Students found the same chairs and desks, when possible. Their classroom walls were painted the same colors and hung with the same pictures. Other details, such as the location of bookshelves and cubby holes, were replicated as much as possible.
Newtown school Superintendent Janet Robinson said the school has been transformed into a "cheerful" place for the students. She said mental health counselors continue to be available for anyone who needs them.
Caron, 32, said her son knows what happened and has undergone counseling.
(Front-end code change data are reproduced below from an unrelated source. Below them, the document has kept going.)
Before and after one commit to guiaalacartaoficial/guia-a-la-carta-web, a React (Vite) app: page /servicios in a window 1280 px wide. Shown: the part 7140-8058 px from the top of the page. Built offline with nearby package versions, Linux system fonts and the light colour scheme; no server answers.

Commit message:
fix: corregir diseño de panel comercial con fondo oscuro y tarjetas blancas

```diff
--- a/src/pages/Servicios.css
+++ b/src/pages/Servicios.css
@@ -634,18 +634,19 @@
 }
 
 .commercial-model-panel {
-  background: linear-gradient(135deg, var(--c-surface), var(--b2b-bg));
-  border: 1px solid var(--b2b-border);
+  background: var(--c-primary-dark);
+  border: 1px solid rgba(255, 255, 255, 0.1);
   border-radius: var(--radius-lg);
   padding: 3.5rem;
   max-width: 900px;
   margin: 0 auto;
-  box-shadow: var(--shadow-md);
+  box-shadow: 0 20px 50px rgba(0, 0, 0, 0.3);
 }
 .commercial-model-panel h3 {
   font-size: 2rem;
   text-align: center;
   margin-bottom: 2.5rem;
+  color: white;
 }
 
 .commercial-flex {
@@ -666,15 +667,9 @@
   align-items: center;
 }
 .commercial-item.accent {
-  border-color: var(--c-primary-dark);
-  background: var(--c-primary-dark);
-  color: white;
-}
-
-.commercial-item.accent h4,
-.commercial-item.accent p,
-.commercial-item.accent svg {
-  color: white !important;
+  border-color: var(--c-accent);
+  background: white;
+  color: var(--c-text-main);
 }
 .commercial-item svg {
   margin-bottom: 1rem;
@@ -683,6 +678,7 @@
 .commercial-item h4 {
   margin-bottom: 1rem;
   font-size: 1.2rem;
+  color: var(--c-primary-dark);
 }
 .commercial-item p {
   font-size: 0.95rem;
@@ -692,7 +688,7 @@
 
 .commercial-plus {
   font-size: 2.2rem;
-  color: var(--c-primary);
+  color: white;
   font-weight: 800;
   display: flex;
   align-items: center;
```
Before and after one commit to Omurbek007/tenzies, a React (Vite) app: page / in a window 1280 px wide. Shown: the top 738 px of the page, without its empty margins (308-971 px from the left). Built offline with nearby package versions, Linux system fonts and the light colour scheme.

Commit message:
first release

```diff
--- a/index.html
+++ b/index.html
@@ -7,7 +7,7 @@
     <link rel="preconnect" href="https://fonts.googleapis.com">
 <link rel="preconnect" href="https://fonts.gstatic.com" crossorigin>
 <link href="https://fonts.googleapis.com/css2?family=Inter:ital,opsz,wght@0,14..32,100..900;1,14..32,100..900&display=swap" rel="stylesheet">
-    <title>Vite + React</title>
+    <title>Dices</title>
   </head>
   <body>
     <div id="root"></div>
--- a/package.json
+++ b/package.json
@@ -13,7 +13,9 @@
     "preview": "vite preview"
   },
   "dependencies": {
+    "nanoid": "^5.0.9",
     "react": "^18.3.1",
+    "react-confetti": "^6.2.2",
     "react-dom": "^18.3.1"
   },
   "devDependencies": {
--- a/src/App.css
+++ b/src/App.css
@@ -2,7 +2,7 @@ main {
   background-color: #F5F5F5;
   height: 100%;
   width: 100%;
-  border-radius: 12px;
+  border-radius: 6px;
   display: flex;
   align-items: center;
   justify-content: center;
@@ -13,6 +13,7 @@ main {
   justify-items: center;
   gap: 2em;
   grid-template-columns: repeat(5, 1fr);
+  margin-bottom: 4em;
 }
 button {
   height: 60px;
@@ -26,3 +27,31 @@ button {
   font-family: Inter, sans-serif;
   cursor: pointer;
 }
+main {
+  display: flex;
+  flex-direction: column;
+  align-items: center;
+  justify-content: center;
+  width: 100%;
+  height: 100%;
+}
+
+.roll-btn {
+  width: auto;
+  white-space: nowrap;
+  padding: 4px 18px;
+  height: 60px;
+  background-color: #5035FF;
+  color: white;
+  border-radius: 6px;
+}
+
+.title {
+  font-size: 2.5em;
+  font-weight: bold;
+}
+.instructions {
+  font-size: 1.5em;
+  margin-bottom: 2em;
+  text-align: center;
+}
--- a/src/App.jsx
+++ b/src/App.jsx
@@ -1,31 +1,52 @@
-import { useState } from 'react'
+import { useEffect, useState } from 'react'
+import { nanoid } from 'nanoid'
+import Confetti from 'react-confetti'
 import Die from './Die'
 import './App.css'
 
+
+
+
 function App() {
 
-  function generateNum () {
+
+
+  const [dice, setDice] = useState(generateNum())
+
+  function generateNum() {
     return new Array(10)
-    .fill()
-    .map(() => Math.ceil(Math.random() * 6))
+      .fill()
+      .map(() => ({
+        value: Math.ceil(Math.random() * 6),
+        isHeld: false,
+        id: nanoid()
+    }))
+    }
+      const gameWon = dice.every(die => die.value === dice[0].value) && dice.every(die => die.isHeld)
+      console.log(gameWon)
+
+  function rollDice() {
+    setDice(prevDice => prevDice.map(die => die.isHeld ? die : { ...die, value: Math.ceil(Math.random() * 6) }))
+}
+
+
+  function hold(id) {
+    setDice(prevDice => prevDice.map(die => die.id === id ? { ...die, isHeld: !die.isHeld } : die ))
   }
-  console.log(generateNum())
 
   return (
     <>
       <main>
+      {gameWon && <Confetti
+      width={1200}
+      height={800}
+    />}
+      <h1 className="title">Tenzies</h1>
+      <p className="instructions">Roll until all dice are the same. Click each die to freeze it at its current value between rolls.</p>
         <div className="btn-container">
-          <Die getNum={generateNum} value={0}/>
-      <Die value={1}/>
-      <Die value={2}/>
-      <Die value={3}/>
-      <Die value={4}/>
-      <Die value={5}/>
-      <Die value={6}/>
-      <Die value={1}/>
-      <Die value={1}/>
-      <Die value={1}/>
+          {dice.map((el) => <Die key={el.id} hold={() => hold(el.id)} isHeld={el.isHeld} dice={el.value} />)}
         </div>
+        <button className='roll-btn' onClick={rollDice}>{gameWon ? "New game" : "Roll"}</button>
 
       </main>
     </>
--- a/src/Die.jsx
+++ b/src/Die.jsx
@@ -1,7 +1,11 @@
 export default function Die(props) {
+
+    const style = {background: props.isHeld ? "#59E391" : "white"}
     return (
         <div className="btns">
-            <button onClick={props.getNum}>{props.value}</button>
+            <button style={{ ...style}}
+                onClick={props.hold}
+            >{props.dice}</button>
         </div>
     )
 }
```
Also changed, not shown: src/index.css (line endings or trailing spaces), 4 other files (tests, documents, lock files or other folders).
She said her 5-year-old daughter, Paige, attends afternoon kindergarten at the school and has been dealing with nightmares about "snakes and bears and coyotes."
"She wasn't at school that day but was with me when we went to look for William at the firehouse," Caron said. "Unfortunately, she heard more about it than I wish she did."
Intellectually, Caron said, she knows her children will be very safe at their new school.
"But, emotionally," she said. "It's very hard to turn off the little 'What if?' that kind of hangs on and says, 'Well, you know what, December 14th started out as a normal day, too."
So it's going to take a progress like I said before, I mean some of the kids might have nightmares about it. For me I'm just going to keep my things going & try to think postive as it hangs on. Plz leave some encouging comments about the Sandy Hook kids as they head on with thier normal lives in thier new near Newtown, CT.